We really like that you can drop a pin in a town you want to be near and then it will show you all the campgrounds within your radius. So, now instead of just looking at campgrounds near say Amarillo, TX, we were able to look out a little further and see that there is a smaller town named Canyon just south of Amarillo. When we click on the campground in Canyon we can see just how far it is from Amarillo. The phone app also provides turn-by-turn directions customized to your rig (something we’ve yet to use, but need to).
We also learned just how important it is to keep an eye on the weather. It’s something we do anyway, but seeing that cold-front move in and catch so many people off-guard really brought that lesson home. We saw several people pull into our campground as the snow was hitting. They’d been on their way to Pagosa or Durango but, thankfully, realized they didn’t need to try to do Wolf Creek Pass in the snow, so they stopped. I can’t imagine getting caught in a snowstorm on the highway with our rig. It’s stressful enough just deciding at the last minute where to stop on a travel day!
How month four will be different
We’ll be on the road a lot again in month four. We might get one two-week stop. We’d really prefer to always stop for two weeks at a time, but it’s a balance between getting where you need to go, and finding place you want to stay still for that long. We’ll be driving through Texas, at least part of the month.

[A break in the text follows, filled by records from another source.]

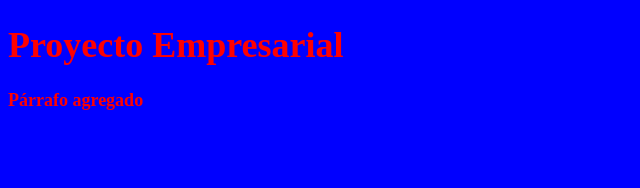
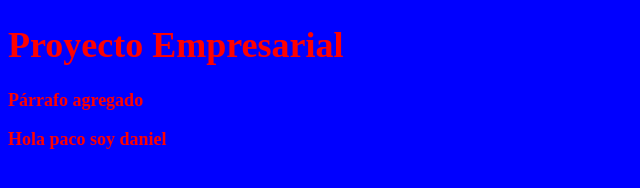
Before and after one commit to fraylis12/CursoGit, a plain HTML site: page index.html in a window 1280 px wide. Shown: the whole page, without its empty margins (0-640 px from the left). Drawn offline with Linux system fonts and the light colour scheme.

Commit message:
hola paco

```diff
--- a/index.html
+++ b/index.html
@@ -10,5 +10,6 @@
 <body>
     <h1> Proyecto Empresarial </h1>
     <p>Párrafo agregado</p>
+    <p>Hola paco soy daniel </p>
 </body>
 </html>
```
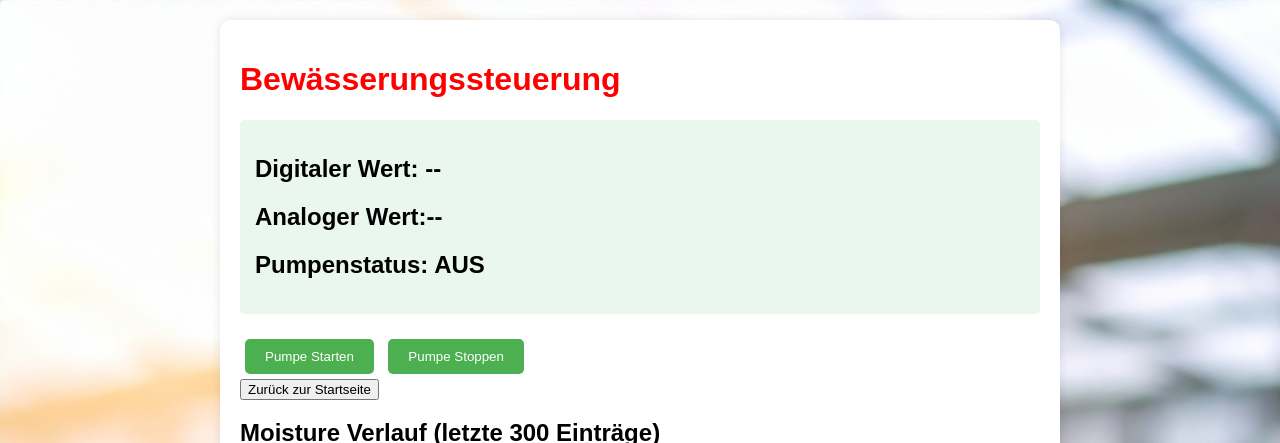
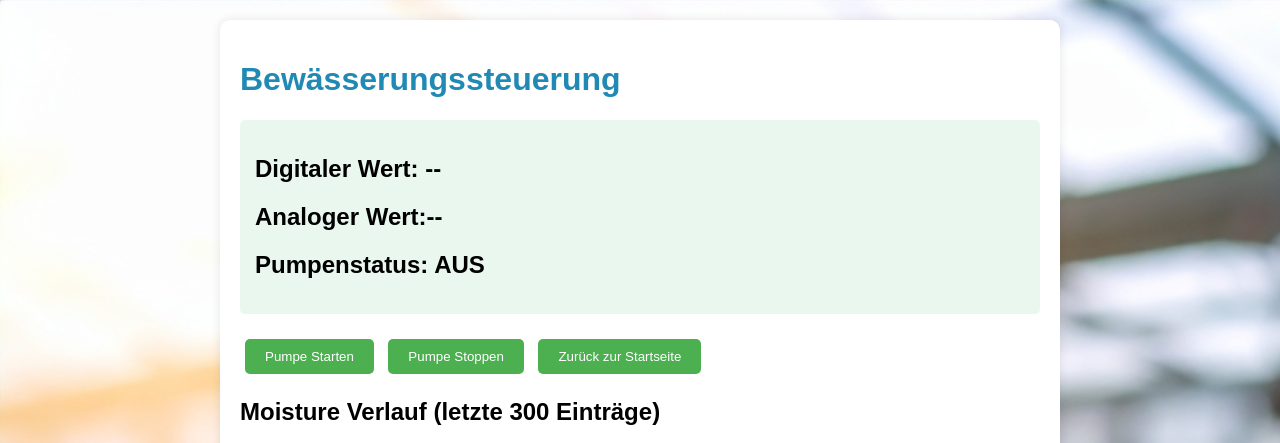
Before and after one commit to ibinsandig/Watering-Server, a Flask app: page /control in a window 1280 px wide. Shown: the top 443 px of the page. Run offline with Flask 3, Linux system fonts and the light colour scheme; data that the repository does not hold is empty.

Commit message:
Update plot colors and improve control interface in main.py and control.html

```diff
--- a/routes/main.py
+++ b/routes/main.py
@@ -124,7 +124,7 @@ def moisture_plot():
 
         # Matplotlib-Plot erzeugen
         fig, ax = plt.subplots(figsize=(10, 5))
-        ax.plot(df['timestamp'], df['moistureA'], color='green', marker='o', markersize=3, linewidth=1)
+        ax.plot(df['timestamp'], df['moistureA'], color=(38, 138, 180), marker='o', markersize=3, linewidth=1)
         ax.set_title(f"Analoge Moisture-Werte (moistureA) - {len(data)} Datenpunkte")
         ax.set_xlabel("Zeit")
         ax.set_ylabel("Feuchtigkeit A (%)")
@@ -204,7 +204,7 @@ def moistureD_plot():
 
         # Matplotlib-Plot erzeugen
         fig, ax = plt.subplots(figsize=(10, 5))
-        ax.plot(df['timestamp'], df['moistureD'], color='red', marker='o', markersize=3, linewidth=1)
+        ax.plot(df['timestamp'], df['moistureD'], color='green', marker='o', markersize=3, linewidth=1)
         ax.set_title(f"Digitale Moisture-Werte (moistureD) - {len(data)} Datenpunkte")
         ax.set_xlabel("Zeit")
         ax.set_ylabel("Feuchtigkeit D (%)")
--- a/static/css/style.css
+++ b/static/css/style.css
@@ -1,11 +1,11 @@
 h1{
-    color: red;
+    color: rgb(33, 138, 180);
 }
-button1{
+/* button1{
     background-color: green;
     color: white;
     font-size: 20px;
-}
+}  */
 body{
     background-image: url('../img/plant_background.jpg');
     background-size: cover;
@@ -29,6 +29,7 @@ body{
     border-radius: 5px;
 }
 .controls button {
+    text-align: center;
     padding: 10px 20px;
     margin: 5px;
     background: #4CAF50;
--- a/templates/control.html
+++ b/templates/control.html
@@ -16,13 +16,10 @@
             <h2>Analoger Wert:<span id="moistureA">--</span></h2>
             <h2>Pumpenstatus: <span id="pump-status">AUS</span></h2>
         </div>
-        <!--Steuerung der Pumpe mit Buttons-->
+        <!--Steuerung der Pumpe mit Buttons und Navigations Button-->
         <div class="controls">
             <button onclick="controlPump(true)">Pumpe Starten</button>
             <button onclick="controlPump(false)">Pumpe Stoppen</button>
-        </div>
-        <!--Button zur Navigation zur Startpage-->
-        <div class="navigation">
             <button onclick="ZurMainpage()">Zurück zur Startseite</button>
         </div>
         <!--Grafiken für die Feuchtigkeitsverläufe-->
```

Our first stop is in Canyon, TX, from there we’ll head down towards Wichita Falls, and from there we don’t know what we’ll do. There’s so many options. Of course, we are keeping an eye on the weather, and hurricane/tornado season.